On Windows, ~ (the HOME environment variable) is not defined by default, so you must define it through Control Panel, System, Environment Variables, if you want to use those locations.
Otherwise, by default, Emacs 22 and 24 will search in /Users/name/AppData/Roaming/ for .emacs.
I do know that trying to save files to Windows (all versions) from Emacs often requires using double backslashes in the pathnames that you formulate in code. I've found that double backslashes are the only trustworthy way.
So to answer your question, I can assert:
Windows 10 is capable of .emacs filenames, you don't require _emacs.

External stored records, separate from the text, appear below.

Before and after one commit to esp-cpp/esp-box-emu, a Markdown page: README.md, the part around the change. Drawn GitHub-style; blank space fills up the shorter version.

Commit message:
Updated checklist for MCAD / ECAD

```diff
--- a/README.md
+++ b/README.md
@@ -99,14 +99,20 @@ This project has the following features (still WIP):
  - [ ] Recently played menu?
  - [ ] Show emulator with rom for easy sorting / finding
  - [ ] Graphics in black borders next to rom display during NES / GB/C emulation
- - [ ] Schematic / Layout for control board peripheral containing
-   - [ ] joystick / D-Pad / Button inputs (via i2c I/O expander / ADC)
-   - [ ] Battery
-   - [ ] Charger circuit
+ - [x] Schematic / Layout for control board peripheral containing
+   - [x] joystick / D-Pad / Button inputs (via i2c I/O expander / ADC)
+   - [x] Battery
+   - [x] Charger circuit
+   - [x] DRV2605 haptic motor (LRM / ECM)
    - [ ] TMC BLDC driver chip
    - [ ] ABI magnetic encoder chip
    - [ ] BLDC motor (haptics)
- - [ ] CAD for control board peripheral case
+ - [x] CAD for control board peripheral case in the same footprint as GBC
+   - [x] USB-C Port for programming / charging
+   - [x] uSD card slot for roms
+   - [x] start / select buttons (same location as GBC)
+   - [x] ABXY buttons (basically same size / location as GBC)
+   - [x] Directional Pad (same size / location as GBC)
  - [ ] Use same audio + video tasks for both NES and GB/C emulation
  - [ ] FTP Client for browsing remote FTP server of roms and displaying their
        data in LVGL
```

Windows 10 is capable of .emacs, in both HOME=/users/name/.emacs form, and in the AppData/Roaming/.emacs form. I don't like the AppData/Roaming location, because /users/name/AppData is a hidden directory on Windows, which makes it awkward to work with.
You might check to see if you have a HOME environment variable defined, and what it points to (maybe a location with bad permissions?). You might check your /users/name/AppData/Roaming/.emacs path for permissions all the way down, too. (The original post doesn't exactly specify the HOME part of the ~/ references.)
This might sound awful (but it has happened to me), but you might check to see that you have exactly 1 startup file, in exactly 1 location, and that your main init file code doesn't reference or reload any other .emacs files from any other places. I use three machines (win10, win10, Mac OSX, and share almost everything through Dropbox), and when installing new versions of Emacs I sometimes end up referencing old files, in old locations.
One of the handiest tips I can pass on for this particular problem is to color the background a different color in the init file, as the first line. Then if you see unexpected colors, you will know you're not picking up (or trying to write out--yes, that's happened to me too) the wrong .emacs file.
Now my policy is to have .emacs files with only 1 line in them -- and it loads the big shared init file where I look at machine types and do machine-specific setups. That might work for you too, since then your .emacs file won't change much at all, for the life of the machine. Only the big shared (ie, secondary) init file will be regularly modified, and that can be located anywhere you like.
Hopefully some of this might help. Good luck!